[Data records]
***
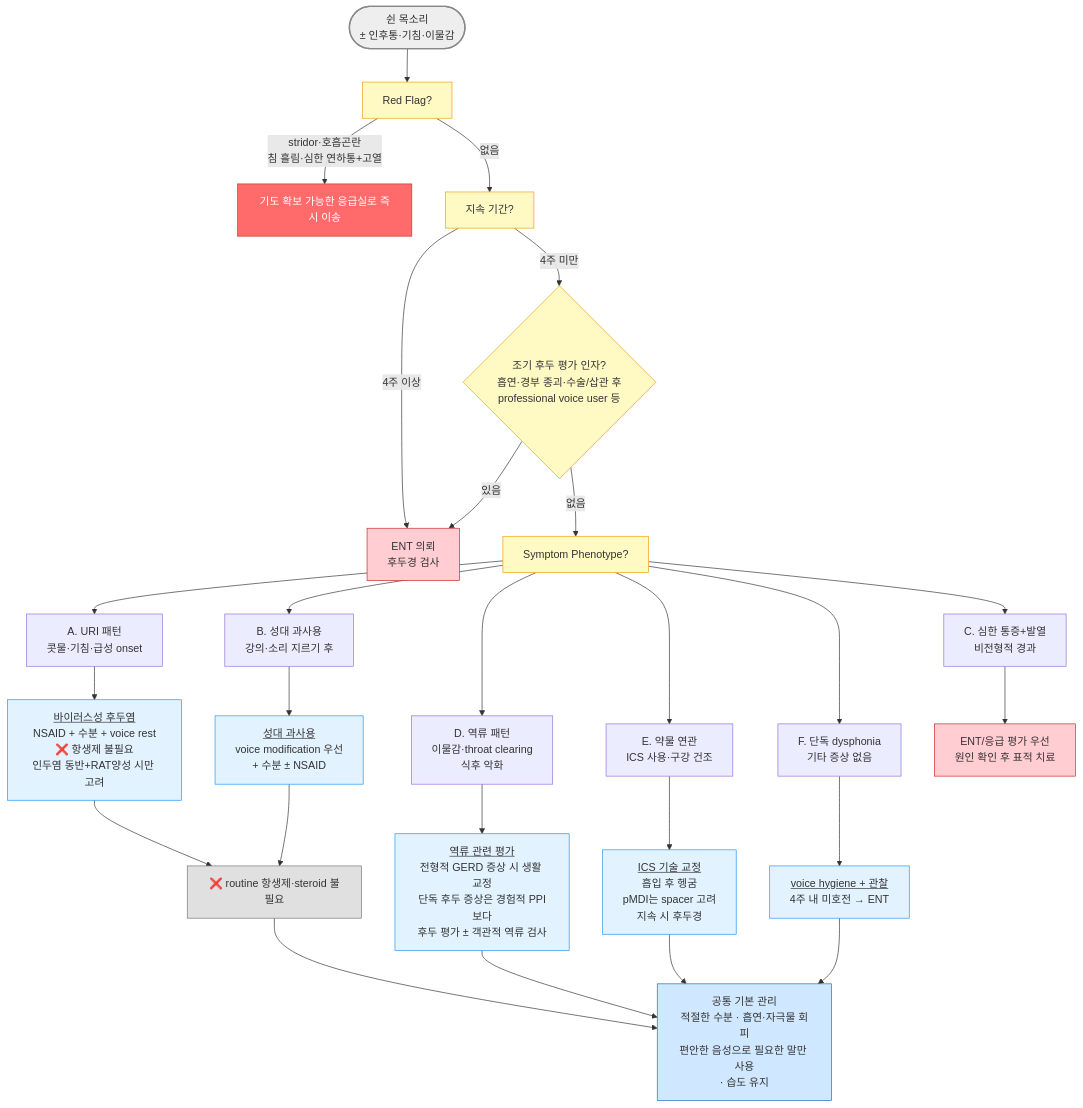
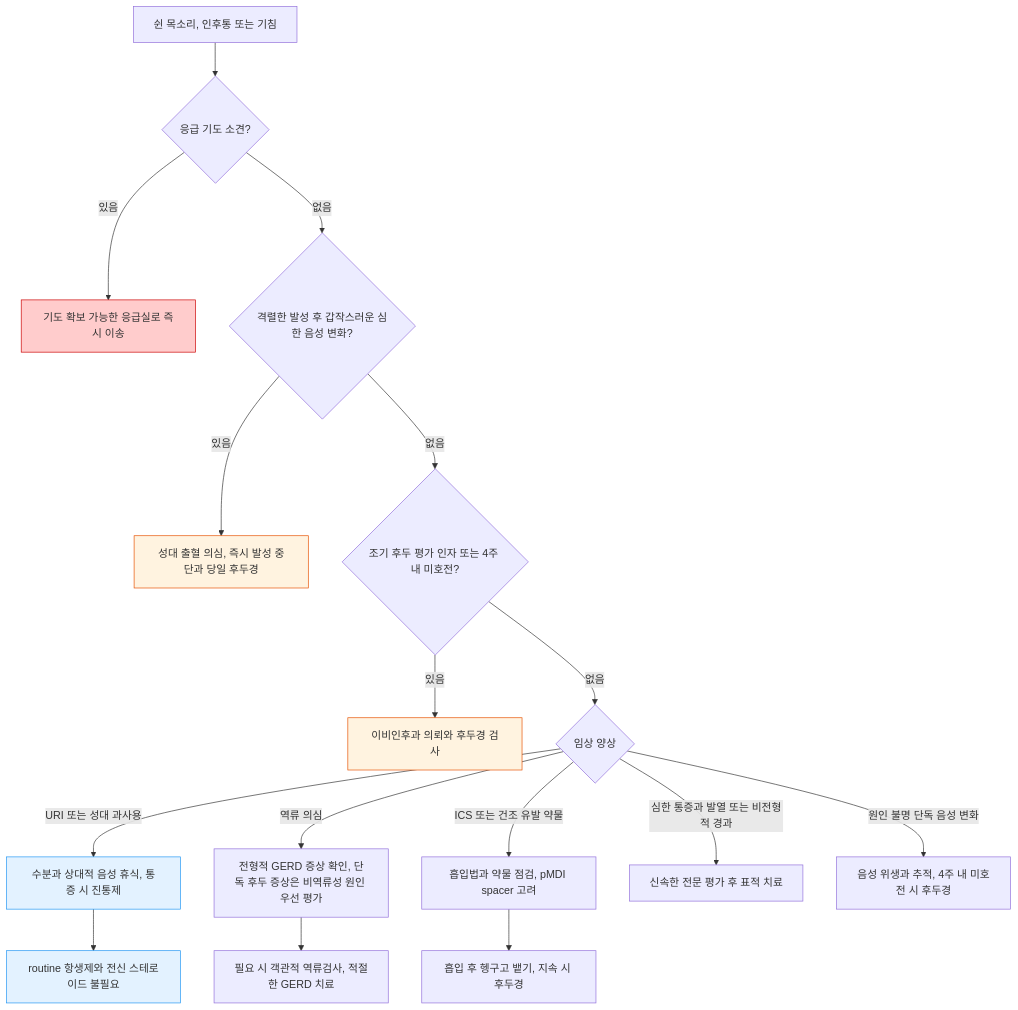
The diagram in 223_/063_-laryngitis.md (familyoh77/familyoh77), drawn with Mermaid before and after one commit. The commit also changed other lines of this file and 2 other files, not shown here.

````diff
--- a/223_/063_-laryngitis.md
+++ b/223_/063_-laryngitis.md
@@ -66,44 +67,23 @@
 ```mermaid
 graph TD
-    A([쉰 목소리<br/>± 인후통·기침·이물감]) --> B[Red Flag?]
-    B -- stridor·호흡곤란<br/>침 흘림·심한 연하통+고열 --> C[기도 확보 가능한 응급실로 즉시 이송]
-    B -- 없음 --> D[지속 기간?]
-    D -- 4주 이상 --> E[ENT 의뢰<br/>후두경 검사]
-    D -- 4주 미만 --> W{조기 후두 평가 인자?<br/>흡연·경부 종괴·수술/삽관 후<br/>professional voice user 등}
-    W -- 있음 --> E
-    W -- 없음 --> F[Symptom Phenotype?]
-
-    F --> G["A. URI 패턴<br/>콧물·기침·급성 onset"]
-    F --> H["B. 성대 과사용<br/>강의·소리 지르기 후"]
-    F --> I["D. 역류 패턴<br/>이물감·throat clearing<br/>식후 악화"]
-    F --> J["E. 약물 연관<br/>ICS 사용·구강 건조"]
-    F --> K["F. 단독 dysphonia<br/>기타 증상 없음"]
-    F --> L["C. 심한 통증+발열<br/>비전형적 경과"]
-
-    G --> M["<u>바이러스성 후두염</u><br/>NSAID + 수분 + voice rest<br/>❌ 항생제 불필요<br/>인두염 동반+RAT양성 시만 고려"]
-    H --> N["<u>성대 과사용</u><br/>voice modification 우선<br/>+ 수분 ± NSAID"]
-    I --> O["<u>역류 관련 평가</u><br/>전형적 GERD 증상 시 생활 교정<br/>단독 후두 증상은 경험적 PPI보다<br/>후두 평가 ± 객관적 역류 검사"]
-    J --> P["<u>ICS 기술 교정</u><br/>흡입 후 헹굼<br/>pMDI는 spacer 고려<br/>지속 시 후두경"]
-    K --> Q["<u>voice hygiene + 관찰</u><br/>4주 내 미호전 → ENT"]
-    L --> R[ENT/응급 평가 우선<br/>원인 확인 후 표적 치료]
-
-    M --> U["❌ routine 항생제·steroid 불필요"]
-    N --> U
-
-    U --> V[공통 기본 관리<br/>적절한 수분 · 흡연·자극물 회피<br/>편안한 음성으로 필요한 말만 사용<br/>· 습도 유지]
-    O --> V
-    P --> V
-    Q --> V
-
-style A fill:#eeeeee,stroke:#888888,stroke-width:2px
-classDef yellow fill:#fff9c4,stroke:#f39c12
-class B,D,W,F yellow
-classDef red fill:#ff6b6b,stroke:#c0392b,color:#fff
-class C red
-classDef sky fill:#e3f2ff,stroke:#2196f3
-class M,N,O,P,Q sky
-classDef l_red fill:#ffcdd2,stroke:#c62828
-class E,R l_red
-style V fill:#d0e8ff,stroke:#1a6abf
-    style U fill:#e0e0e0,stroke:#757575,stroke-width:1px
+    A["쉰 목소리, 인후통 또는 기침"] --> B{"응급 기도 소견?"}
+    B -->|있음| C["기도 확보 가능한 응급실로 즉시 이송"]
+    B -->|없음| D{"격렬한 발성 후 갑작스러운 심한 음성 변화?"}
+    D -->|있음| E["성대 출혈 의심, 즉시 발성 중단과 당일 후두경"]
+    D -->|없음| F{"조기 후두 평가 인자 또는 4주 내 미호전?"}
+    F -->|있음| G["이비인후과 의뢰와 후두경 검사"]
+    F -->|없음| H{"임상 양상"}
+    H -->|URI 또는 성대 과사용| I["수분과 상대적 음성 휴식, 통증 시 진통제"]
+    H -->|역류 의심| J["전형적 GERD 증상 확인, 단독 후두 증상은 비역류성 원인 우선 평가"]
+    H -->|ICS 또는 건조 유발 약물| K["흡입법과 약물 점검, pMDI spacer 고려"]
+    H -->|심한 통증과 발열 또는 비전형적 경과| L["신속한 전문 평가 후 표적 치료"]
+    H -->|원인 불명 단독 음성 변화| M["음성 위생과 추적, 4주 내 미호전 시 후두경"]
+    I --> N["routine 항생제와 전신 스테로이드 불필요"]
+    J --> O["필요 시 객관적 역류검사, 적절한 GERD 치료"]
+    K --> P["흡입 후 헹구고 뱉기, 지속 시 후두경"]
+    style C fill:#ffcccc,stroke:#cc0000
+    style E fill:#fff3e0,stroke:#e65100
+    style G fill:#fff3e0,stroke:#e65100
+    style I fill:#e3f2ff,stroke:#2196f3
+    style N fill:#e3f2ff,stroke:#2196f3
 ```
````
***
Down to the last line, set down the data above exactly, and omit all images.

**Answer space**
The diagram in 223_/063_-laryngitis.md (familyoh77/familyoh77), drawn with Mermaid before and after one commit. The commit also changed other lines of this file and 2 other files, not shown here.

````diff
--- a/223_/063_-laryngitis.md
+++ b/223_/063_-laryngitis.md
@@ -66,44 +67,23 @@
 ```mermaid
 graph TD
-    A([쉰 목소리<br/>± 인후통·기침·이물감]) --> B[Red Flag?]
-    B -- stridor·호흡곤란<br/>침 흘림·심한 연하통+고열 --> C[기도 확보 가능한 응급실로 즉시 이송]
-    B -- 없음 --> D[지속 기간?]
-    D -- 4주 이상 --> E[ENT 의뢰<br/>후두경 검사]
-    D -- 4주 미만 --> W{조기 후두 평가 인자?<br/>흡연·경부 종괴·수술/삽관 후<br/>professional voice user 등}
-    W -- 있음 --> E
-    W -- 없음 --> F[Symptom Phenotype?]
-
-    F --> G["A. URI 패턴<br/>콧물·기침·급성 onset"]
-    F --> H["B. 성대 과사용<br/>강의·소리 지르기 후"]
-    F --> I["D. 역류 패턴<br/>이물감·throat clearing<br/>식후 악화"]
-    F --> J["E. 약물 연관<br/>ICS 사용·구강 건조"]
-    F --> K["F. 단독 dysphonia<br/>기타 증상 없음"]
-    F --> L["C. 심한 통증+발열<br/>비전형적 경과"]
-
-    G --> M["<u>바이러스성 후두염</u><br/>NSAID + 수분 + voice rest<br/>❌ 항생제 불필요<br/>인두염 동반+RAT양성 시만 고려"]
-    H --> N["<u>성대 과사용</u><br/>voice modification 우선<br/>+ 수분 ± NSAID"]
-    I --> O["<u>역류 관련 평가</u><br/>전형적 GERD 증상 시 생활 교정<br/>단독 후두 증상은 경험적 PPI보다<br/>후두 평가 ± 객관적 역류 검사"]
-    J --> P["<u>ICS 기술 교정</u><br/>흡입 후 헹굼<br/>pMDI는 spacer 고려<br/>지속 시 후두경"]
-    K --> Q["<u>voice hygiene + 관찰</u><br/>4주 내 미호전 → ENT"]
-    L --> R[ENT/응급 평가 우선<br/>원인 확인 후 표적 치료]
-
-    M --> U["❌ routine 항생제·steroid 불필요"]
-    N --> U
-
-    U --> V[공통 기본 관리<br/>적절한 수분 · 흡연·자극물 회피<br/>편안한 음성으로 필요한 말만 사용<br/>· 습도 유지]
-    O --> V
-    P --> V
-    Q --> V
-
-style A fill:#eeeeee,stroke:#888888,stroke-width:2px
-classDef yellow fill:#fff9c4,stroke:#f39c12
-class B,D,W,F yellow
-classDef red fill:#ff6b6b,stroke:#c0392b,color:#fff
-class C red
-classDef sky fill:#e3f2ff,stroke:#2196f3
-class M,N,O,P,Q sky
-classDef l_red fill:#ffcdd2,stroke:#c62828
-class E,R l_red
-style V fill:#d0e8ff,stroke:#1a6abf
-    style U fill:#e0e0e0,stroke:#757575,stroke-width:1px
+    A["쉰 목소리, 인후통 또는 기침"] --> B{"응급 기도 소견?"}
+    B -->|있음| C["기도 확보 가능한 응급실로 즉시 이송"]
+    B -->|없음| D{"격렬한 발성 후 갑작스러운 심한 음성 변화?"}
+    D -->|있음| E["성대 출혈 의심, 즉시 발성 중단과 당일 후두경"]
+    D -->|없음| F{"조기 후두 평가 인자 또는 4주 내 미호전?"}
+    F -->|있음| G["이비인후과 의뢰와 후두경 검사"]
+    F -->|없음| H{"임상 양상"}
+    H -->|URI 또는 성대 과사용| I["수분과 상대적 음성 휴식, 통증 시 진통제"]
+    H -->|역류 의심| J["전형적 GERD 증상 확인, 단독 후두 증상은 비역류성 원인 우선 평가"]
+    H -->|ICS 또는 건조 유발 약물| K["흡입법과 약물 점검, pMDI spacer 고려"]
+    H -->|심한 통증과 발열 또는 비전형적 경과| L["신속한 전문 평가 후 표적 치료"]
+    H -->|원인 불명 단독 음성 변화| M["음성 위생과 추적, 4주 내 미호전 시 후두경"]
+    I --> N["routine 항생제와 전신 스테로이드 불필요"]
+    J --> O["필요 시 객관적 역류검사, 적절한 GERD 치료"]
+    K --> P["흡입 후 헹구고 뱉기, 지속 시 후두경"]
+    style C fill:#ffcccc,stroke:#cc0000
+    style E fill:#fff3e0,stroke:#e65100
+    style G fill:#fff3e0,stroke:#e65100
+    style I fill:#e3f2ff,stroke:#2196f3
+    style N fill:#e3f2ff,stroke:#2196f3
 ```
````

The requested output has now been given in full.